Thursday, July 30, 2009

Launchpad is now an automatic, magical translation factory!

I've been using Launchpad to host my personal finance application wxBanker for a few years now. The thing I was hearing most often was that it wasn't localized; people wanted currencies to look the way they should in their country, and the application to be in their language. Let me explain how Launchpad helped me provide translations for my application, and how much of an utterly slothful breeze it has recently become.

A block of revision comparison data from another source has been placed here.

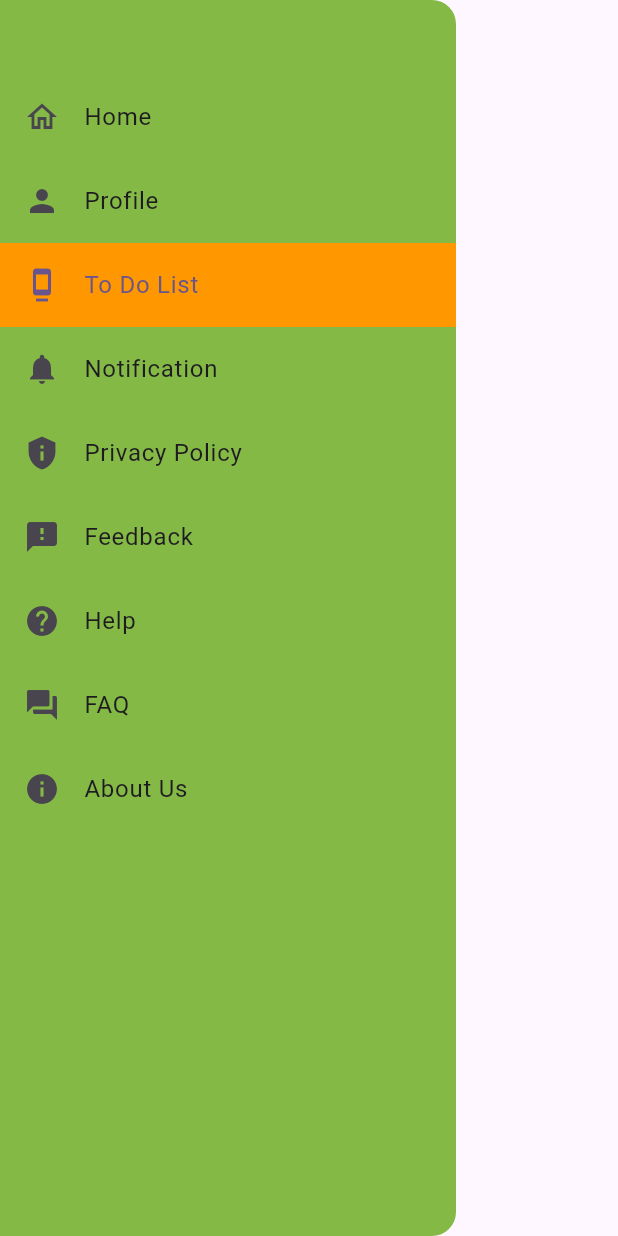
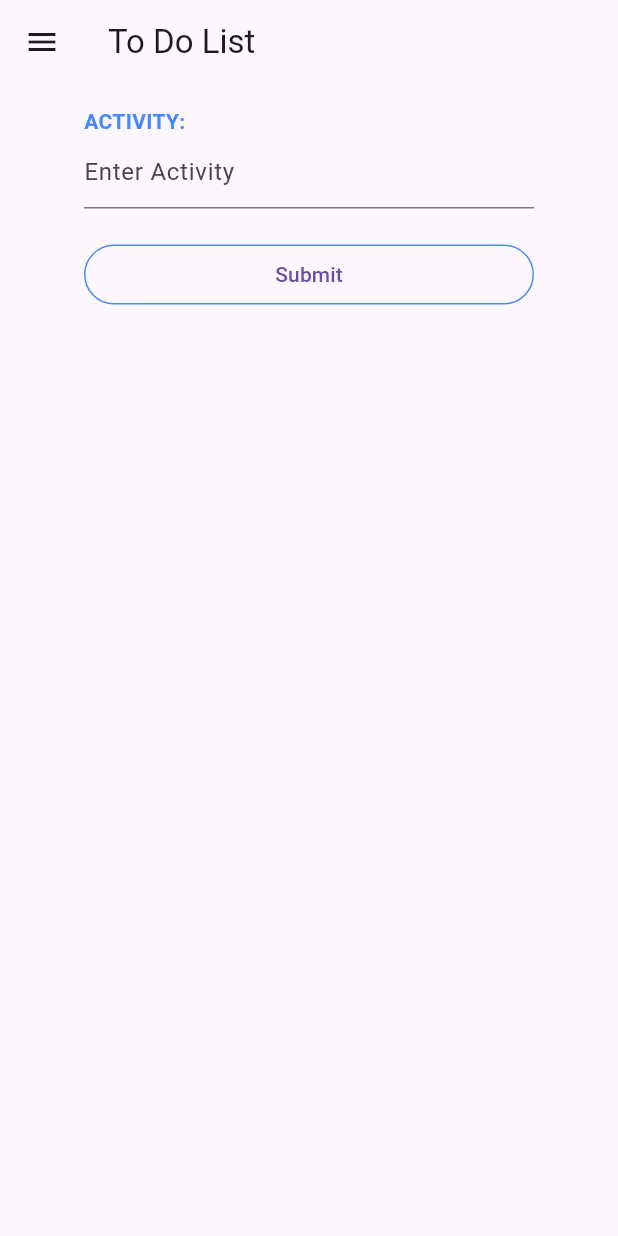
Before and after one commit to veddange/demo, a Flutter app: the NavState widget shown alone on an empty page, opened directly, after a tap on "To Do List", on a phone screen of 412 x 824 dp. Run offline on Flutter 3.47's test engine with Material 3 defaults, Android fonts, the light colour scheme and no system bars.

Commit message:
todolist and notification screen

```diff
--- a/lib/Screens/about_us.dart
+++ b/lib/Navigation Drawer Screens/about_us.dart
@@ -1,4 +1,4 @@
-import "package:demo/navigation%20drawer/navigation_drawer.dart";
+import 'package:demo/Navigation%20Drawer%20Screens/navigation%20drawer/navigation_drawer.dart';
 import "package:flutter/material.dart";
 
 class AboutUs extends StatefulWidget {
--- a/lib/Screens/feedback.dart
+++ b/lib/Navigation Drawer Screens/feedback.dart
@@ -1,4 +1,4 @@
-import "package:demo/navigation%20drawer/navigation_drawer.dart";
+import 'package:demo/Navigation%20Drawer%20Screens/navigation%20drawer/navigation_drawer.dart';
 import "package:flutter/material.dart";
 
 class FeedBack extends StatefulWidget {
--- a/lib/navigation drawer/navigation_drawer.dart
+++ b/lib/Navigation Drawer Screens/navigation drawer/navigation_drawer.dart
@@ -1,6 +1,8 @@
-import "package:demo/Screens/about_us.dart";
-import "package:demo/Screens/feedback.dart";
-import "package:demo/Screens/profileview.dart";
+import 'package:demo/Navigation%20Drawer%20Screens/about_us.dart';
+import 'package:demo/Navigation%20Drawer%20Screens/feedback.dart';
+import 'package:demo/Navigation%20Drawer%20Screens/notification.dart';
+import 'package:demo/Navigation%20Drawer%20Screens/profileview.dart';
+import 'package:demo/Navigation%20Drawer%20Screens/todolist.dart';
 import "package:demo/main.dart";
 import "package:flutter/material.dart";
 
@@ -70,6 +72,8 @@ class NavigationDrawe extends State<NavState> {
               onTap: () {
                 setState(() {
                   widget.index = 2;
+                  Navigator.of(context).push(
+                    MaterialPageRoute(builder: (context) => const TodoList()));
                 });
               },
               selected: widget.index == 2,
@@ -81,7 +85,7 @@ class NavigationDrawe extends State<NavState> {
               setState(() {
                 widget.index = 3;
                 Navigator.of(context).push(
-                    MaterialPageRoute(builder: (context) => const MyApp()));
+                    MaterialPageRoute(builder: (context) => const CustomNotification()));
               });
             },
             selected: widget.index == 3,
--- /dev/null
+++ b/lib/Navigation Drawer Screens/notification.dart
@@ -0,0 +1,34 @@
+import "package:demo/Navigation%20Drawer%20Screens/navigation%20drawer/navigation_drawer.dart";
+import "package:flutter/material.dart";
+
+class CustomNotification extends StatefulWidget {
+  const CustomNotification({super.key});
+
+  @override
+  State<CustomNotification> createState() => CustomNotificationView();
+}
+
+class CustomNotificationView extends State<CustomNotification> {
+  @override
+  Widget build(BuildContext context) {
+    return MaterialApp(
+      title: "Notification",
+      home: Scaffold(
+        appBar: AppBar(
+          title: const Text("Notification"),
+        ),
+        drawer: NavState(index: 3),
+        body: const Center(
+          child: Padding(
+            padding:  EdgeInsets.all(15.0),
+            child: Column(
+              children: [
+                 Text("Notification")
+              ],
+            ),
+          ),
+        ),
+      ),
+    );
+  }
+}
--- a/lib/Screens/profileview.dart
+++ b/lib/Navigation Drawer Screens/profileview.dart
@@ -1,4 +1,4 @@
-import "package:demo/navigation%20drawer/navigation_drawer.dart";
+import 'package:demo/Navigation%20Drawer%20Screens/navigation%20drawer/navigation_drawer.dart';
 import "package:flutter/material.dart";
 
 class Profile extends StatefulWidget {
--- /dev/null
+++ b/lib/Navigation Drawer Screens/todolist.dart
@@ -0,0 +1,65 @@
+import "package:demo/Navigation%20Drawer%20Screens/navigation%20drawer/navigation_drawer.dart";
+import "package:flutter/material.dart";
+
+class TodoList extends StatefulWidget {
+  const TodoList({super.key});
+
+  @override
+  State<TodoList> createState() => TodoListView();
+}
+
+class TodoListView extends State<TodoList> {
+  @override
+  Widget build(BuildContext context) {
+    return MaterialApp(
+      title: "To Do List",
+      home: Scaffold(
+        appBar: AppBar(
+          title: const Text("To Do List"),
+        ),
+        drawer: NavState(index: 2),
+        body: Center(
+          child: Padding(
+            padding: const EdgeInsets.all(15.0),
+            child: Column(
+              children: [
+                const SizedBox(
+                  width: 300,
+                  child: Text(
+                    "ACTIVITY:",
+                    textAlign: TextAlign.left,
+                    style: TextStyle(
+                      color: Colors.blueAccent,
+                      fontWeight: FontWeight.bold
+                    ),
+                  ),
+                ),
+                const SizedBox(
+                  width: 300,
+                  child: TextField(
+                    decoration: InputDecoration(hintText: "Enter Activity"),
+                  ),
+                ),
+                const SizedBox(
+                  height: 20,
+                ),
+                SizedBox(
+                  width: 300,
+                  child: OutlinedButton(
+                   onPressed: () {},
+                   style: const ButtonStyle(
+                   side: MaterialStatePropertyAll(BorderSide(
+                      color: Colors.blueAccent,
+                    ))
+                   ),
+                   child: const Text("Submit")
+                   ),
+                )
+              ],
+            ),
+          ),
+        ),
+      ),
+    );
+  }
+}
--- a/lib/main.dart
+++ b/lib/main.dart
@@ -1,5 +1,5 @@
 import 'package:demo/Authentication/login.dart';
-import 'package:demo/navigation%20drawer/navigation_drawer.dart';
+import 'package:demo/Navigation%20Drawer%20Screens/navigation%20drawer/navigation_drawer.dart';
 import 'package:flutter/material.dart';
 
 void main() {
```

Image courtesy of
Normally to handle translations, an application has to wrap strings with gettext, create a template, find translators and give the template to them, collect translation files back, and integrate them into the project. This is painful and is why many applications aren't localized, and shut out most of the world as a result. One of the amazing features of Launchpad however, happens to be Rosetta, which brings translators TO your translations via a simple web interface, and then makes those translations available to the developer. With Rosetta, translators don't need to understand gettext or translation file formats; they just need to know two languages!

So that's what a translator sees. Notice how Launchpad even shows how other applications translated the same string. So once you generate a template and upload it, you can assign a translation group to your project such as "Ubuntu Translators" so that your strings will be translated by volunteers on the Ubuntu project; if your project isn't relevant to the Ubuntu project, you can use the more generic Launchpad Translators group. Now all you have to do is wait for some translations, then download them and check it in to your code. Not too bad, right?

It isn't, but Launchpad has recently made it so much better. They started by adding an option to automatically import translation templates from your project. This means as you are developing, all you have to do is regenerate the template and commit, and new strings will show up for translators in Rosetta and be translated automatically (from the developer's perspective). Then today, they announced the other side of this, which is automatically committing those translations back into your code on a daily basis. This means that all I have to do is commit templates as I change strings, and Launchpad handles everything else. This is a profound tool for developers.

What's the next step? Well, from a developer's perspective the translation template is a tool to give to the translators or in this case Launchpad. In the future Launchpad could eliminate this by generating the template itself from the code (this is what developers are doing themselves, after all), so that truly all you have to do after you set up the initial i18n/l10n framework is commit code as normal, and Launchpad magically commits back translations.

All this work Launchpad is doing gives developers more time to develop while still having localized applications at a very minimal cost. This is continuous translation integration, and boy is it cool!

Monday, July 6, 2009

Simple timing of Python code

Often when I am writing in Python, I find that I want to see how long a particular function call or set of statements are taking to execute. Let's say I have the following code that gets executed frequently:

for i in range(10000000):
x = 934.12 ** 32.61 * i / 453.12 ** 0.23

and I want to know how long it takes to execute to see if it is slowing down my app and should be optimized. Previously I would surround it as such:

import time; x = time.time()
for i in range(10000000):
x = 934.12 ** 32.61 * i / 453.12 ** 0.23
print time.time() - x

This will print out the duration in seconds of that code segment, but is more work and typing than I want, and more cleaning up later. I realized that the new "with" statement in Python could probably help me out. Let's create a little timer class that cooperates with it:

class Timer():
def __enter__(self): self.start = time.time()
def __exit__(self, *args): print time.time() - self.start

Now all we have to do is:

with Timer():
for i in range(1000000):
x = 934.12 ** 32.61 * i / 453.12 ** 0.23

You can also try:

with Timer():

For these, 0.28738 and 1.50169 are what I get, respectively. While something like this couldn't really replace application-wide profiling via a module like cProfile, it can be an extremely useful and quick way to see if your prototype is scalable or not. I usually end up having a or file in my larger projects with little tools like this, and I'll probably end up adding this one as well.

Let me know if you are doing something similar, or if I've reinvented something that already exists. I'd also love to hear from people profiling their python code and what techniques they are using, as I am just starting to learn about it.